EXERCISE OBJECTIVE: Write out every entry below exactly as it appears. Pictures do not belong in the copy.

DATA RECORDS:
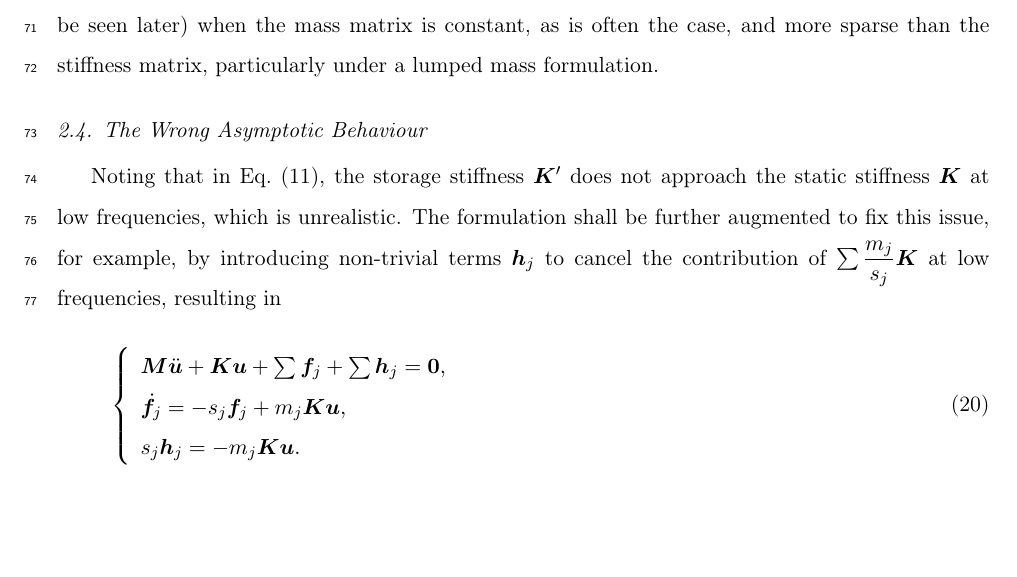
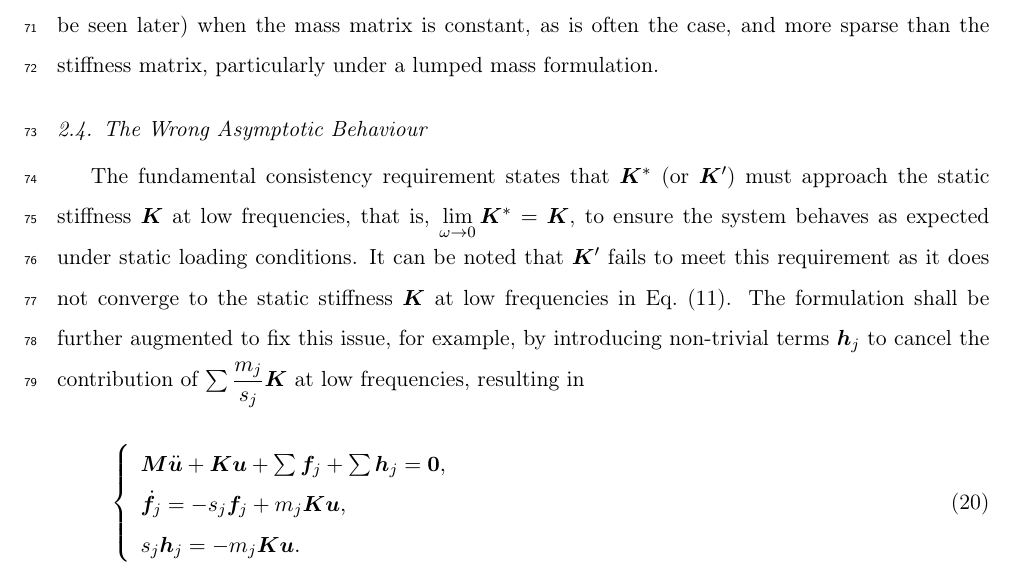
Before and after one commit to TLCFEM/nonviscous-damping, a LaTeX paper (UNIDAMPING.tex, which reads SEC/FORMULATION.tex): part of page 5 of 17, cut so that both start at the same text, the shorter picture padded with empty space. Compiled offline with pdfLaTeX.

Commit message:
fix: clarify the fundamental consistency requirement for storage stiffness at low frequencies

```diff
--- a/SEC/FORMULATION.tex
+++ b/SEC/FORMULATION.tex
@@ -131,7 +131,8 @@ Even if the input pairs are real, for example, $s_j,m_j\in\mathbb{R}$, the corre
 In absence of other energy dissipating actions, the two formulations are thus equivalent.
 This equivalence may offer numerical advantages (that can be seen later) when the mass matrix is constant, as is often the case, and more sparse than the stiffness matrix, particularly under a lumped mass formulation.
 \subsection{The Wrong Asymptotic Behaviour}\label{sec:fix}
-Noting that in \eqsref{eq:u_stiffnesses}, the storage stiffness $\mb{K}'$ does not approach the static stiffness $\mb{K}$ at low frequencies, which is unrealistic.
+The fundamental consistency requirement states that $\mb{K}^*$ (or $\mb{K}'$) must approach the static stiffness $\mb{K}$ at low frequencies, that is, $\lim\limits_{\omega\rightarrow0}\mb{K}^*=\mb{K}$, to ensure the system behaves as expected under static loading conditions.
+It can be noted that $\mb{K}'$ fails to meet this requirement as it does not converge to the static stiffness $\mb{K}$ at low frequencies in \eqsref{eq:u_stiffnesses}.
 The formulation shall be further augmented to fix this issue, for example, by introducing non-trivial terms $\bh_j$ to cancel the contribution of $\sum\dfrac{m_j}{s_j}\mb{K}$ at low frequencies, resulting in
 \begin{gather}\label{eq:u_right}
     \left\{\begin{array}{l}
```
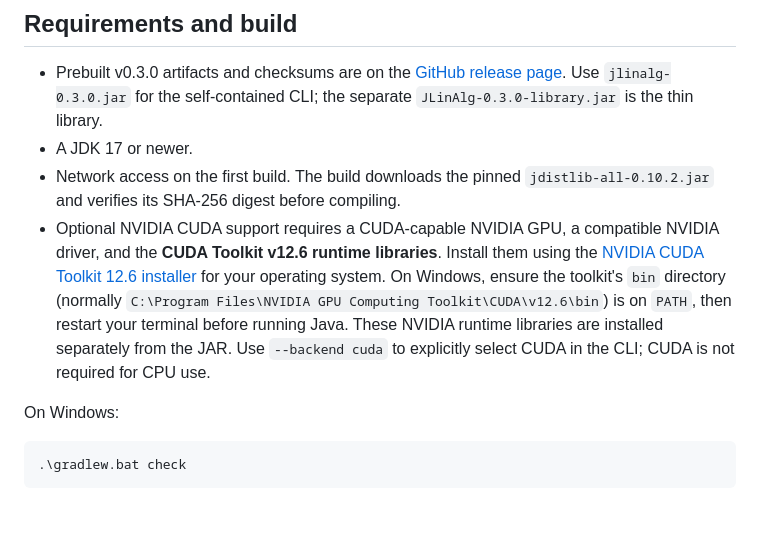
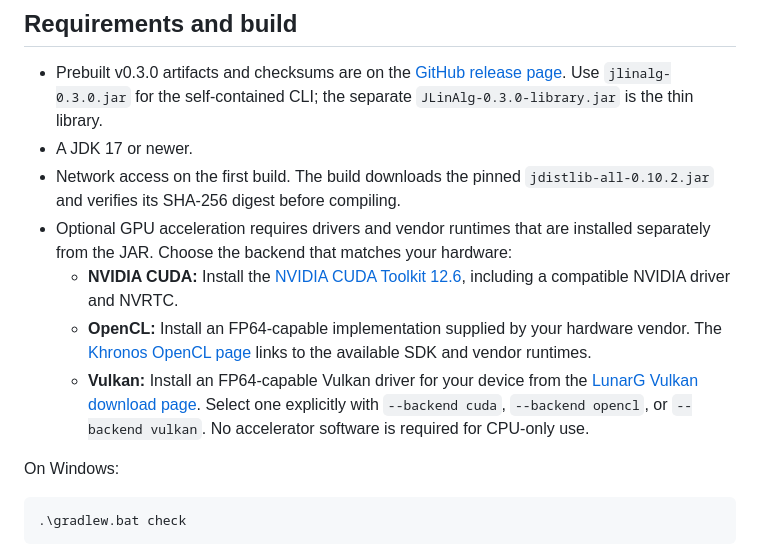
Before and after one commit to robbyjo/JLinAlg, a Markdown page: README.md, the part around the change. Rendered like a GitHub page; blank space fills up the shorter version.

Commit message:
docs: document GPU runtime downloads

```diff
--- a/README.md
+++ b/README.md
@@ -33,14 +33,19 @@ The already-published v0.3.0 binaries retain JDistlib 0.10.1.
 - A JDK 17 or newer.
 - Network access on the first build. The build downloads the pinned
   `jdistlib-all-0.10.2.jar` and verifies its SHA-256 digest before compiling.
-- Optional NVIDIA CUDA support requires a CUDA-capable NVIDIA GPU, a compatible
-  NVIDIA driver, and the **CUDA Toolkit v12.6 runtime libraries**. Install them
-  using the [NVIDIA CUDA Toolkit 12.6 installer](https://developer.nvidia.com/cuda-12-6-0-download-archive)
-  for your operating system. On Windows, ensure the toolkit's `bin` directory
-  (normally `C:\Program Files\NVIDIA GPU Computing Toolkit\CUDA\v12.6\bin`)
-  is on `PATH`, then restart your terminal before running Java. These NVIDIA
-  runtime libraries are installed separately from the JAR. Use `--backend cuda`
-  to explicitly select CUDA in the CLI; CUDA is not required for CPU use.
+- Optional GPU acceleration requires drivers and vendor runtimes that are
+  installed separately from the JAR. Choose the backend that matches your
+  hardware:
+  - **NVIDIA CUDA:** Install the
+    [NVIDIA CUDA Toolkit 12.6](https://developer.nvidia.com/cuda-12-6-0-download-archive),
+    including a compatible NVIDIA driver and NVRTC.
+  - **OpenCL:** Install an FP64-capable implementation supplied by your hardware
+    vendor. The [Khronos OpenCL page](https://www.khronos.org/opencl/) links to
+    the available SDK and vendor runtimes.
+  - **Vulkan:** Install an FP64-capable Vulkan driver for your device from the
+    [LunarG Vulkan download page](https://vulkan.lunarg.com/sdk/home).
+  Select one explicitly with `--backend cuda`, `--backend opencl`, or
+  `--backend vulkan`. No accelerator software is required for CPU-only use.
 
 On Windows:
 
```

PROBLEM SOLUTION:
Before and after one commit to TLCFEM/nonviscous-damping, a LaTeX paper (UNIDAMPING.tex, which reads SEC/FORMULATION.tex): part of page 5 of 17, cut so that both start at the same text, the shorter picture padded with empty space. Compiled offline with pdfLaTeX.

Commit message:
fix: clarify the fundamental consistency requirement for storage stiffness at low frequencies

```diff
--- a/SEC/FORMULATION.tex
+++ b/SEC/FORMULATION.tex
@@ -131,7 +131,8 @@ Even if the input pairs are real, for example, $s_j,m_j\in\mathbb{R}$, the corre
 In absence of other energy dissipating actions, the two formulations are thus equivalent.
 This equivalence may offer numerical advantages (that can be seen later) when the mass matrix is constant, as is often the case, and more sparse than the stiffness matrix, particularly under a lumped mass formulation.
 \subsection{The Wrong Asymptotic Behaviour}\label{sec:fix}
-Noting that in \eqsref{eq:u_stiffnesses}, the storage stiffness $\mb{K}'$ does not approach the static stiffness $\mb{K}$ at low frequencies, which is unrealistic.
+The fundamental consistency requirement states that $\mb{K}^*$ (or $\mb{K}'$) must approach the static stiffness $\mb{K}$ at low frequencies, that is, $\lim\limits_{\omega\rightarrow0}\mb{K}^*=\mb{K}$, to ensure the system behaves as expected under static loading conditions.
+It can be noted that $\mb{K}'$ fails to meet this requirement as it does not converge to the static stiffness $\mb{K}$ at low frequencies in \eqsref{eq:u_stiffnesses}.
 The formulation shall be further augmented to fix this issue, for example, by introducing non-trivial terms $\bh_j$ to cancel the contribution of $\sum\dfrac{m_j}{s_j}\mb{K}$ at low frequencies, resulting in
 \begin{gather}\label{eq:u_right}
     \left\{\begin{array}{l}
```
Before and after one commit to robbyjo/JLinAlg, a Markdown page: README.md, the part around the change. Rendered like a GitHub page; blank space fills up the shorter version.

Commit message:
docs: document GPU runtime downloads

```diff
--- a/README.md
+++ b/README.md
@@ -33,14 +33,19 @@ The already-published v0.3.0 binaries retain JDistlib 0.10.1.
 - A JDK 17 or newer.
 - Network access on the first build. The build downloads the pinned
   `jdistlib-all-0.10.2.jar` and verifies its SHA-256 digest before compiling.
-- Optional NVIDIA CUDA support requires a CUDA-capable NVIDIA GPU, a compatible
-  NVIDIA driver, and the **CUDA Toolkit v12.6 runtime libraries**. Install them
-  using the [NVIDIA CUDA Toolkit 12.6 installer](https://developer.nvidia.com/cuda-12-6-0-download-archive)
-  for your operating system. On Windows, ensure the toolkit's `bin` directory
-  (normally `C:\Program Files\NVIDIA GPU Computing Toolkit\CUDA\v12.6\bin`)
-  is on `PATH`, then restart your terminal before running Java. These NVIDIA
-  runtime libraries are installed separately from the JAR. Use `--backend cuda`
-  to explicitly select CUDA in the CLI; CUDA is not required for CPU use.
+- Optional GPU acceleration requires drivers and vendor runtimes that are
+  installed separately from the JAR. Choose the backend that matches your
+  hardware:
+  - **NVIDIA CUDA:** Install the
+    [NVIDIA CUDA Toolkit 12.6](https://developer.nvidia.com/cuda-12-6-0-download-archive),
+    including a compatible NVIDIA driver and NVRTC.
+  - **OpenCL:** Install an FP64-capable implementation supplied by your hardware
+    vendor. The [Khronos OpenCL page](https://www.khronos.org/opencl/) links to
+    the available SDK and vendor runtimes.
+  - **Vulkan:** Install an FP64-capable Vulkan driver for your device from the
+    [LunarG Vulkan download page](https://vulkan.lunarg.com/sdk/home).
+  Select one explicitly with `--backend cuda`, `--backend opencl`, or
+  `--backend vulkan`. No accelerator software is required for CPU-only use.
 
 On Windows:
 
```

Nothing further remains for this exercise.